untenable. At 8 a.m. Major F. G. Massey, M.C., ordered the battalion
to fall back slightly so that its right rested on Lebucquiere. This
movement was completed by 9 a.m. under heavy fire, but the
casualties had also been heavy (Massey being wounded and Captain
G. A. Potts, M.C., assuming command) and a further withdrawal
was ordered to a line which had been dug some two hundred yards
in rear by the 4th King's Shropshire Light Infantry. This position
was also turned by the enemy and, as the battalion's flanks had
been left uncovered by the retirement of other units, the retreat had
to be resumed at n.30 a.m., the battalion marching to Fremicourt.
Constant fighting had thus continued for six hours; but, although
the battalion lost nearly half its strength and could not hold its
ground, it was the brigade commander's opinion that it inflicted
far heavier casualties on the Germans, who pressed on in mass
formation and offered the best of targets. At
p.m. the brigade
marched four miles from Fremicourt to Bihucourt, where it arrived
at about 3.30 p.m., the nth Battalion collecting its stragglers and
moving on to Savoy Camp near Biefvillers-les-Bapaume, where a
peaceful night was spent.
Early in the afternoon of 24th March the battalion moved out
and dug itself in on the BiefviUers-Sapignies spur on the left flank
of the brigade. At about 9 a.m. on 25th March the Germans attacked
Sapignies, forced back the remnants of the division which was
holding it and occupied the high ground to the west of the village.
This enabled them to install machine guns enfilading the position
held by the nth Battalion, whose left flank was thereby put in such
peril that the battalion had to withdraw by two stages to a position
nearer Bihucourt.

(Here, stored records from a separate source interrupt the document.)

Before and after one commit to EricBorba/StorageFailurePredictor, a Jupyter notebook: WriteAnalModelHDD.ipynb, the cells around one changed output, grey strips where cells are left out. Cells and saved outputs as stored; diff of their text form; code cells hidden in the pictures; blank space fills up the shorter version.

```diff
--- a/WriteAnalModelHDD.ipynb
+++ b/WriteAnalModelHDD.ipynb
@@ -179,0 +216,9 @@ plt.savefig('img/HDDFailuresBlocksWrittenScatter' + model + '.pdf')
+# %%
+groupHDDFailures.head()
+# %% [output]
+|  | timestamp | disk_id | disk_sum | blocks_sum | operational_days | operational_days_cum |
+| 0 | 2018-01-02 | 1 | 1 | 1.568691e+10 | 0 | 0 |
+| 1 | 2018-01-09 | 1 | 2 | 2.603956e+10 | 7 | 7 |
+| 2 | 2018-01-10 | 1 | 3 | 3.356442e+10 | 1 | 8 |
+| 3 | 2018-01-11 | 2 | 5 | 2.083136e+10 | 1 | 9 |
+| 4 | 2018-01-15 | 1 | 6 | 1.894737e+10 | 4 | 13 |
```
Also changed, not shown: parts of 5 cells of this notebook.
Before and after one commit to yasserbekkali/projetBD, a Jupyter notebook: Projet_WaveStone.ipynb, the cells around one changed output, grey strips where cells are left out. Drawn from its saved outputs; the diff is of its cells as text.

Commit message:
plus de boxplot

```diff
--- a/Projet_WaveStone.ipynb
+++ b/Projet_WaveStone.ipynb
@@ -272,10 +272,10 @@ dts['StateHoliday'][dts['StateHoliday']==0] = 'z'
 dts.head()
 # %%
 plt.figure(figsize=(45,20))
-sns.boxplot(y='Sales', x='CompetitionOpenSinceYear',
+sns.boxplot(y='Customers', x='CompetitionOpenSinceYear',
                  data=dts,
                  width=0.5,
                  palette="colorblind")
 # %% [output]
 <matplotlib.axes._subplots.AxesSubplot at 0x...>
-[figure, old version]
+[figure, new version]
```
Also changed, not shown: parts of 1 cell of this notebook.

Later, the right flank of the brigade was driven
back and the battalion returned to the old British line , won in 1916,
running along the south-west side of that village. At 2.30 p.m.,
order to conform with the dispositions of the troops on its right,
the battalion fell back to a line facing south-east about 1,000 yards
farther back. The Germans continued to press on and were seen
massing in Loupart Wood, some 2,000 yards south-west of Grevillers.
By 6 p.m. they had once again succeeded in bringing enfilade
machine-gun fire on to the right flank of the battalion, which
was therefore ordered to fall back to the old trench line east of
Achiet-Ie-Petit. Later in the evening the battalion was taken